The DAB is also in its way an institution, and despite its prestige a relatively youthful institution. Biographical encyclopedias have been with us for a long time, but most of the early ones were meretricious projects developed by promoters who sold local notables the proposition that their achievements could be recorded and preserved for posterity in return for subscriptions to the published work, and often for payments in cash to boot, or, like the Reverend Francis L. Hawks’s Pictorial Cyclopaedia of Biography (1856), were mere routine summaries devoid of serious scholarship. The biography of Jefferson in Hawks’s work, for example, said of his Presidency: “Jefferson filled the office for eight years,” and not a word more. More respectable was Appletons’ Cyclopaedia of American Biography , published in the 1880’s, but many of its articles were written by hacks and were full of inaccuracies and undeserved praise. The subjects covered in Appletons’ Cyclopaedia were chosen in the most haphazard fashion; indeed, it contained accounts of the careers of at least forty-seven persons who never existed, invented by some unscrupulous author to increase his income.

Then, between 1885 and 1900, the great British Dictionary of National Biography ( DNB ) was published. This immense work of twenty-two volumes included over thirty thousand biographies. Its editors, first Sir Leslie Stephen and then Sir Sidney Lee, set high standards of scholarship; and although wits insisted that the DNB had added “a new terror to death,” the project was widely praised and swiftly proved its value to scholars and students.

The DNB was the model to which American scholars turned when the DAB was conceived shortly after World War i. Two of the most distinguished historians of the early twentieth century played the key roles in developing it: Frederick Jackson Turner, originator of the famous frontier thesis, and J. Franklin Jameson, the first editor of the American Historical Review and later head of the Manuscripts Division of the Library of Congress.

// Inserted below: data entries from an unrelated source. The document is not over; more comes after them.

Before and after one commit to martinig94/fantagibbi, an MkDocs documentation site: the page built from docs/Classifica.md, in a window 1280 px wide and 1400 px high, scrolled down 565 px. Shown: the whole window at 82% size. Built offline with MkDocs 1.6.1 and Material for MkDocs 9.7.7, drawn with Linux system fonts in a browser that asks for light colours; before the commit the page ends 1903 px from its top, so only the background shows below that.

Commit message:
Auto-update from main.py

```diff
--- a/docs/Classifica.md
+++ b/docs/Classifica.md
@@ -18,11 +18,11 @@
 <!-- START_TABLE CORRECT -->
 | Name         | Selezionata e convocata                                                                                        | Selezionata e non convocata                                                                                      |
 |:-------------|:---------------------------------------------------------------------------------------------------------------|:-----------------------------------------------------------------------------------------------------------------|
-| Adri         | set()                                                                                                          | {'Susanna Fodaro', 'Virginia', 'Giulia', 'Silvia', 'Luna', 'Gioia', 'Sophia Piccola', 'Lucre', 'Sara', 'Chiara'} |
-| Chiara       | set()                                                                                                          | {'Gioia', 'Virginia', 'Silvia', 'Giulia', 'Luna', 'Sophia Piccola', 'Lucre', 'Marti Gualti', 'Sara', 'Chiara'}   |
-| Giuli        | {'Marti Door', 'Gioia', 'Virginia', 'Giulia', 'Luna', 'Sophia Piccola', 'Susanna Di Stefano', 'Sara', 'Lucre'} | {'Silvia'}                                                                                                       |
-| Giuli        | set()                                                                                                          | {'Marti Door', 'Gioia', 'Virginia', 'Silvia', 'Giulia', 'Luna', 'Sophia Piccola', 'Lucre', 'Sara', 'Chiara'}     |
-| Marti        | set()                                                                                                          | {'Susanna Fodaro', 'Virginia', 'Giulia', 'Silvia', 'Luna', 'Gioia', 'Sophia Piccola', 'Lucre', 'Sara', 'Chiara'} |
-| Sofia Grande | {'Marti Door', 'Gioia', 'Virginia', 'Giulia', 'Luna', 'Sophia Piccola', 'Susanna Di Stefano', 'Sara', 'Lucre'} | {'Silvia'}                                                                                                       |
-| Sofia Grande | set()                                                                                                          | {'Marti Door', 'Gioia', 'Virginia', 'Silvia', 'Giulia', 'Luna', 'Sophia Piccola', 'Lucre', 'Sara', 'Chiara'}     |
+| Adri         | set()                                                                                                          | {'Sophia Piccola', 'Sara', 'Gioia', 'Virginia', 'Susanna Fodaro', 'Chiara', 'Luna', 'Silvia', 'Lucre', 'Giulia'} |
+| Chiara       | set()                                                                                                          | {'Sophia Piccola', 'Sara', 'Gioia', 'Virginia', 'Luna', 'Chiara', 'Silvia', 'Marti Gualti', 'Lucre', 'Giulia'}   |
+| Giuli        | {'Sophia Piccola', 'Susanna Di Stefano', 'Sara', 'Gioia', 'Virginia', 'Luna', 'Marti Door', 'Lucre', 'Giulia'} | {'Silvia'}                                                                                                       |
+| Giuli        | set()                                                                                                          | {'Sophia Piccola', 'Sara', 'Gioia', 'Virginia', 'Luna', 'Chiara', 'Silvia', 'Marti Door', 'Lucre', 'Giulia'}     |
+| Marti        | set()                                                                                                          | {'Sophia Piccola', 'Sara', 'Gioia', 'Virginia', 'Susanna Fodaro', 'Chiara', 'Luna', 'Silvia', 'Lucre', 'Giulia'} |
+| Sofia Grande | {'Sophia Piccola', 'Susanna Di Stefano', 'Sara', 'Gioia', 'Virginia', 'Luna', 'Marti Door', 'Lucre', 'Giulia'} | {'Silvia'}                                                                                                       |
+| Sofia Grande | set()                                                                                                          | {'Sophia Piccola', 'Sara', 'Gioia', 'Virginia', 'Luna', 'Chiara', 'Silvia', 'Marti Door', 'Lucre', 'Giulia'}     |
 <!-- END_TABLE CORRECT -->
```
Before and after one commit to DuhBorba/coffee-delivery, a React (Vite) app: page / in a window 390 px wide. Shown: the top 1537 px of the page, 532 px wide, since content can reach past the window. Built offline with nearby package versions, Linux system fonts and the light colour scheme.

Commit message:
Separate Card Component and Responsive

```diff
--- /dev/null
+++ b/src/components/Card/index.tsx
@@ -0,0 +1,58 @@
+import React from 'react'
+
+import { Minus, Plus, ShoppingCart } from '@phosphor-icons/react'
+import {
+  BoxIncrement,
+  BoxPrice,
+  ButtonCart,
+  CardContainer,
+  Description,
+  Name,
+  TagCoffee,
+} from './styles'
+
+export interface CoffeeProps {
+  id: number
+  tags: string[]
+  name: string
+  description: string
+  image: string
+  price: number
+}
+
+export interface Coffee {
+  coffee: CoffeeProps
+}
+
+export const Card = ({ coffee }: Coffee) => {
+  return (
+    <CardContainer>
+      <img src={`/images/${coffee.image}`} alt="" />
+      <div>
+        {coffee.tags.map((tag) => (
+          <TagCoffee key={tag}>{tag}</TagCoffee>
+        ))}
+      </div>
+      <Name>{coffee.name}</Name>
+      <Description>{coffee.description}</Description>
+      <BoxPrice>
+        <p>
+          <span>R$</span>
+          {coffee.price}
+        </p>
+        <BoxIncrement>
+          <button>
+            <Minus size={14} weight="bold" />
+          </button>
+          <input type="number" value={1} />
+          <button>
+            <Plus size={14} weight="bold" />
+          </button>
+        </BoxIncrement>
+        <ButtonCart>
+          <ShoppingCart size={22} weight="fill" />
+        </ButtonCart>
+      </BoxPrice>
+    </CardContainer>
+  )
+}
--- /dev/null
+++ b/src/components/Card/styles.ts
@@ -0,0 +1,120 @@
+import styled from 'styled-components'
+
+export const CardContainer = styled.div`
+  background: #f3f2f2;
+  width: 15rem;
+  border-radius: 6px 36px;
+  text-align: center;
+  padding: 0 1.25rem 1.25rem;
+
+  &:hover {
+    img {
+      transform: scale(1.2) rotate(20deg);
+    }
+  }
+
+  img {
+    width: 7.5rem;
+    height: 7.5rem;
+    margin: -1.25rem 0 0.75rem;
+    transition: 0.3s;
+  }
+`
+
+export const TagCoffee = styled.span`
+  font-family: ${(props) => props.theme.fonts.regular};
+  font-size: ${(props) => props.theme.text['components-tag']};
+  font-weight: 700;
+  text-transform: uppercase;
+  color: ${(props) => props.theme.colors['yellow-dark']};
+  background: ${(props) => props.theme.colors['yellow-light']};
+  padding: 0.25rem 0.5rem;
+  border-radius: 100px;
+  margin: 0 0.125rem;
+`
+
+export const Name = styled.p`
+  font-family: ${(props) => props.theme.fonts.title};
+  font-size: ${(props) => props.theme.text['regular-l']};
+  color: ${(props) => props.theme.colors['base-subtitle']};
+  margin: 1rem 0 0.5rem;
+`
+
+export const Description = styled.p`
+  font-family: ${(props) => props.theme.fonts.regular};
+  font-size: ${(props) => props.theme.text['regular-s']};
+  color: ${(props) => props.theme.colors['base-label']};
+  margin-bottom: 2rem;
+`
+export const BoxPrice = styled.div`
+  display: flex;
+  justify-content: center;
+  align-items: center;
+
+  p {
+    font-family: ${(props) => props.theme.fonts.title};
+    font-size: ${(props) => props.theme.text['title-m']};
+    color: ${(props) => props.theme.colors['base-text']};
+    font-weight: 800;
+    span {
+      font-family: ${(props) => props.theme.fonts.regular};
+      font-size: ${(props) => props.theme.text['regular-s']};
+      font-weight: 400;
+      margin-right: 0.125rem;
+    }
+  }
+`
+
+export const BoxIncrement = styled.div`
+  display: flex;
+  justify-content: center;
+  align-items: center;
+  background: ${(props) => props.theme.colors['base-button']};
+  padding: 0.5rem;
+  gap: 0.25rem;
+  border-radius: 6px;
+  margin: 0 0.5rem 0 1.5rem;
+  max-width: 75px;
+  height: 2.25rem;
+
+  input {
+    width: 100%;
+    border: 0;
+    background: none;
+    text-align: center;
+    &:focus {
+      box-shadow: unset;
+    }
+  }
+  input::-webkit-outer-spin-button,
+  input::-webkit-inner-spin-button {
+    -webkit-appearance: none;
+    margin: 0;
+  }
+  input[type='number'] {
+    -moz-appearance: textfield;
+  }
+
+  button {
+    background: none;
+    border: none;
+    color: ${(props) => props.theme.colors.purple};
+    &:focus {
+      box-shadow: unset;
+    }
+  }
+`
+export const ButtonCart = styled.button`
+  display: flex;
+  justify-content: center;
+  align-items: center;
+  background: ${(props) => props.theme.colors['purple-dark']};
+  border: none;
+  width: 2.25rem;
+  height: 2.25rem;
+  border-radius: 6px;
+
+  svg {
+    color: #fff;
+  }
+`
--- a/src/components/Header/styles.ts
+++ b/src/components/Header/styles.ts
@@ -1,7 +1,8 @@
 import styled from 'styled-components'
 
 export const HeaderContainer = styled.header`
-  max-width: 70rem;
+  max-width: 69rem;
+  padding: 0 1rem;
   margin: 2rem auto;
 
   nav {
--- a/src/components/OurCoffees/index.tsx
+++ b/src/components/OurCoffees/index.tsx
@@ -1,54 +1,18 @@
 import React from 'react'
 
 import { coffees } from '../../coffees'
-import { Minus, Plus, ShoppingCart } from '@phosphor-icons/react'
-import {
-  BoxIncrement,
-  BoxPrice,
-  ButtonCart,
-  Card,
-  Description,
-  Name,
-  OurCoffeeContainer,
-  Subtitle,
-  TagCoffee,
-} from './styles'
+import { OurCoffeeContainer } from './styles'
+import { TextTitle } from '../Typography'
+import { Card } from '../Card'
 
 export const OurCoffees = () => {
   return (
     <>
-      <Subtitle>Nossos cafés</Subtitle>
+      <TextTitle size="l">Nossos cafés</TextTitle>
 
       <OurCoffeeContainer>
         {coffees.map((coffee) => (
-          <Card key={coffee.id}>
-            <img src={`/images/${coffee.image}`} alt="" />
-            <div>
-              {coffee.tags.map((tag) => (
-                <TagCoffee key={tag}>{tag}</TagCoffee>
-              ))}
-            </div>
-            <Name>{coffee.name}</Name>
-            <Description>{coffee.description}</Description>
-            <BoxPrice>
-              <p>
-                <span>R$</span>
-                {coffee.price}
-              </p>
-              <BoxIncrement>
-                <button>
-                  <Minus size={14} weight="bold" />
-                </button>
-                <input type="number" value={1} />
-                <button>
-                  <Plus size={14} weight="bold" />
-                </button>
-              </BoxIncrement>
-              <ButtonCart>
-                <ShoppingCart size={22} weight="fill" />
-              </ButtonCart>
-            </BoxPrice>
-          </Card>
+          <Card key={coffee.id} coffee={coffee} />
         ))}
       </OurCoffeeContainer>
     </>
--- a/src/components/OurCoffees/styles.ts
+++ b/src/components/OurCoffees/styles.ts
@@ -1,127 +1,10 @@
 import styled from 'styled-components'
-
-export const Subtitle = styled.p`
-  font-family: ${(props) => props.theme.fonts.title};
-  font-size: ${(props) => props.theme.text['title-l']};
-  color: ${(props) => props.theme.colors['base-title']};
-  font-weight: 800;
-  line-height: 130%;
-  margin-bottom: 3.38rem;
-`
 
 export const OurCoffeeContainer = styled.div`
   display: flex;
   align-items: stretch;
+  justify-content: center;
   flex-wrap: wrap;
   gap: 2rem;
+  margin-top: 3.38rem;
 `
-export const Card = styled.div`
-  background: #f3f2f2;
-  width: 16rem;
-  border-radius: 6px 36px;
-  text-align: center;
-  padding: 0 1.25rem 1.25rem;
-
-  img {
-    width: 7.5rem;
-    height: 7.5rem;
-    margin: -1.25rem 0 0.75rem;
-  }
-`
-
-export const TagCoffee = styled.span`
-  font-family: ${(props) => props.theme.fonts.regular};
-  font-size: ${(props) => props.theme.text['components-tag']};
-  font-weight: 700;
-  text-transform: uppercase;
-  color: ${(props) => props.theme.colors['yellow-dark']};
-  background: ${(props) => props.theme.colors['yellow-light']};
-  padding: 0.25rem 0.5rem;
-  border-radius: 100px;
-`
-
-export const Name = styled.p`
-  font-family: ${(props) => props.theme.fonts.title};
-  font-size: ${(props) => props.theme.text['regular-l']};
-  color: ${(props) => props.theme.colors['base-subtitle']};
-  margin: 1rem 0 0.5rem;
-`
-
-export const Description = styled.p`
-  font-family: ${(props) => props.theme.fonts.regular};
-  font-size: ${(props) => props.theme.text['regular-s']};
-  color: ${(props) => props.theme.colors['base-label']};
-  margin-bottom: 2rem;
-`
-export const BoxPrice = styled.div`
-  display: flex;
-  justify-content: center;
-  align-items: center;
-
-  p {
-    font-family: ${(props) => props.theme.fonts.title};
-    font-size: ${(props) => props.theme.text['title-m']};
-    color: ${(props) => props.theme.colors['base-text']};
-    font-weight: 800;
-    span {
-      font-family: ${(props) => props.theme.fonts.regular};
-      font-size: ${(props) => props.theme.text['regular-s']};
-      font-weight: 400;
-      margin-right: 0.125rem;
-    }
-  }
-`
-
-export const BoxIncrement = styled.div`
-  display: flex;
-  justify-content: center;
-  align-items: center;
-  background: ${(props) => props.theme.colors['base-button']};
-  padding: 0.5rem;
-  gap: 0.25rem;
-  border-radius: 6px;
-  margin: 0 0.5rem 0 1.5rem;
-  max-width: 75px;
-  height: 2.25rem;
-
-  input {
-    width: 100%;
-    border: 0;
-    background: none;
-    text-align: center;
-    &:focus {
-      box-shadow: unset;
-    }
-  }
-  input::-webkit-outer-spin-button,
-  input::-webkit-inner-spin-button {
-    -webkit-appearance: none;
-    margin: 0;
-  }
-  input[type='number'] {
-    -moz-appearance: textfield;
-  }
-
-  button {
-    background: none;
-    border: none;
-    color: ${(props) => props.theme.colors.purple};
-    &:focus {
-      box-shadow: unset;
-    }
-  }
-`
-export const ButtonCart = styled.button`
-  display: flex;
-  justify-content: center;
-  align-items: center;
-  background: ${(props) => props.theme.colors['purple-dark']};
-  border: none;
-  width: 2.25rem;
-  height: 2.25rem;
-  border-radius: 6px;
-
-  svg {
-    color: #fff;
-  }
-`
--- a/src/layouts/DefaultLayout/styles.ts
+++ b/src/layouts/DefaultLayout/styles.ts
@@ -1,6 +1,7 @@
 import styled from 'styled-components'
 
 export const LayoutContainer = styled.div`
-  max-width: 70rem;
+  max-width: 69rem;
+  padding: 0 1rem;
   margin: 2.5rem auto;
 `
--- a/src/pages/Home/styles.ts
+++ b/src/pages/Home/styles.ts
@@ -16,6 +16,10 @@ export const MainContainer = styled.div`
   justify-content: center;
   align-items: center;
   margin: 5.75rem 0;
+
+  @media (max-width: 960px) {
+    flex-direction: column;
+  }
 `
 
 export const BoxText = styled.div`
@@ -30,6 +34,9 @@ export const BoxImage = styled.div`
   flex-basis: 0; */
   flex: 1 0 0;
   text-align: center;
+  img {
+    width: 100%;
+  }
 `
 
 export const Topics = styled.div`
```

Both in personality and in professional aptitudes Turner and Jameson complemented each other perfectly. As collaborators they made a magnificent team, Turner being the idea man, Jameson the organizer and administrator. Already they had been responsible for the creation of the Carnegie Institution’s Bureau of Historical Research and a number of other admirable projects. In this case again the idea, or at least the specific proposal for bringing the idea to fruition, was Turner’s, and his conception was grandiose. At the first meeting of the American Council of Learned Societies in 1920, to which he and Jameson were delegates, he urged the Council to undertake the project on a scale comparable to that of the British dictionary. The Council did not act because of the enormous cost anticipated —at least a half million dollars. But Turner persisted at future meetings, and in 1922 the Council appointed a committee, chaired by Jameson, to investigate the possibilities.